But the historic stadium is crumbling. It has fallen into disrepair as the city of Hamtramck and its public school system, both struggling financially, have been unable to keep up with the repairs needed.
According to Detroit City FC co-owner Alex Wright, the first stage of renovations (improving the seating area, the field itself, crumbling cement, locker room renovations and more) has a price tag of about $750,000, and will accommodate about 6,000 fans.
This would be a considerable improvement over DCFC's current 3,500-seat home at Cass Tech High School, where the club played its first four seasons in the National Premier Soccer League (NPSL). During the middle of last season, DCFC had to start turning fans away, which Wright says is “bad for business.”
Just how does a small soccer club in downtown Detroit, started by five friends who played pick-up soccer together, raise three quarters of a million dollars?
Enter the Michigan Invests Locally Exemption (MILE), which was launched by the state in 2013. MILE allows small businesses to raise funds by reaching out to Michigan residents to invest in their companies.
“If it wasn’t created for growing a minor league sports team, then it sure does work out well for us,” said Wright in an interview with Michigan Radio's Stateside. “We have the most passionate fans in the country.
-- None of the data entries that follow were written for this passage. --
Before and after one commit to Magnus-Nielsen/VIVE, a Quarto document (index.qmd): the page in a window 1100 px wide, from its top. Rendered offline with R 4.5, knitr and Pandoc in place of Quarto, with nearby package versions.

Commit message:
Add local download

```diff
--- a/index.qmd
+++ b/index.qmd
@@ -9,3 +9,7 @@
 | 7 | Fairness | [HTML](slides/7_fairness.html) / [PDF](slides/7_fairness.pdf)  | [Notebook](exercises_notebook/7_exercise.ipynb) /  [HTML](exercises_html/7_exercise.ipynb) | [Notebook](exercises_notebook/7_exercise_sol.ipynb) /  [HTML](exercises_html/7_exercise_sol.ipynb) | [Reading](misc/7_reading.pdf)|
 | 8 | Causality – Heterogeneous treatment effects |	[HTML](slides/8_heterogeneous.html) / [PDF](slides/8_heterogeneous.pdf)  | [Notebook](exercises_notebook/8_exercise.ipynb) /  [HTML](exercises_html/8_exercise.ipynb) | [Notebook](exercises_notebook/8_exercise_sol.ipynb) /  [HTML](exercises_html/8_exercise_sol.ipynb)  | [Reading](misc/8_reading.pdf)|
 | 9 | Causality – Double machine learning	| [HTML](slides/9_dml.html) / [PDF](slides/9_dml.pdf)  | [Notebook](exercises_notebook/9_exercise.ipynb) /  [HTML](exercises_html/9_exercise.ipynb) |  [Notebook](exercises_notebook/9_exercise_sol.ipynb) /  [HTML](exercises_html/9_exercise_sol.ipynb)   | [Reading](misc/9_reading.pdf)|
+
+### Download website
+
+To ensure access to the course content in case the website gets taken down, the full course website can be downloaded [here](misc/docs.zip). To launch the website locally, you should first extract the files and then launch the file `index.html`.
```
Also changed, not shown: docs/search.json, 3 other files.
We call them supporters actually. It’s more than being a fan, it’s an identity.
"And what better way to tap into that passion than giving them a chance to not only help us grow as an organization, but also help this community of Hamtramck ... that is troubled, but at the same time, extremely diverse, extremely interesting and really passionate for soccer. We see it as a perfect fit.”
The club says it’s the largest community-financed project in Michigan history. The campaign started with a minimum goal of $400,000, but when it came to a close on Feb. 15, it finished with a public investment of $741,250.
“What’s the most interesting thing about Hamtramck to us is all of those cultures – and we’re talking first generation immigration – Yemeni, Bangladeshi, Eastern European ... they have very little in common on the surface, but they all love soccer,” said Wright.
“So we tap into that, the fact that we already have thousands of folks coming downtown to see us, and we’re moving into the middle of a neighborhood with tens of thousands of folks that now have our stadium accessible. We think all of that bodes very well for our attendance and the game atmosphere which, is going to add a new multicultural feel.”
Detroit City FC is focusing on growing the club and its fan base, and a big part of that is Keyworth Stadium. But could the team outgrow its current status an amateur club and become a professional team someday?
Wright admits that it’s part of the plan, but there’s still a lot of work to do.
“The state of Michigan has come a long way when it comes to the sport of soccer,” said Wright. “We don’t take the idea of pro soccer coming to Detroit for granted. We don’t think this is our birthright. We think this is something we have to work for. We have to show a market for it. We have to build small.
"Just because it’s a giant city with a great media market, it’s not a slam dunk. It’s not an ‘if you build it, they will come,’ that’s not the case. We started small, made connections with our supporters, and they have really run with it in a way that supporting DCFC has become sort of like a tribal identity. And that’s sort of the secret to success in sports.”
Listen to the full interview below to hear the more details about DCFC's plans for Keyworth Stadium, building the club, and the possibility of bringing pro soccer to the city of Detroit.
*This post was last updated Feb. 17, 10:09 a.m.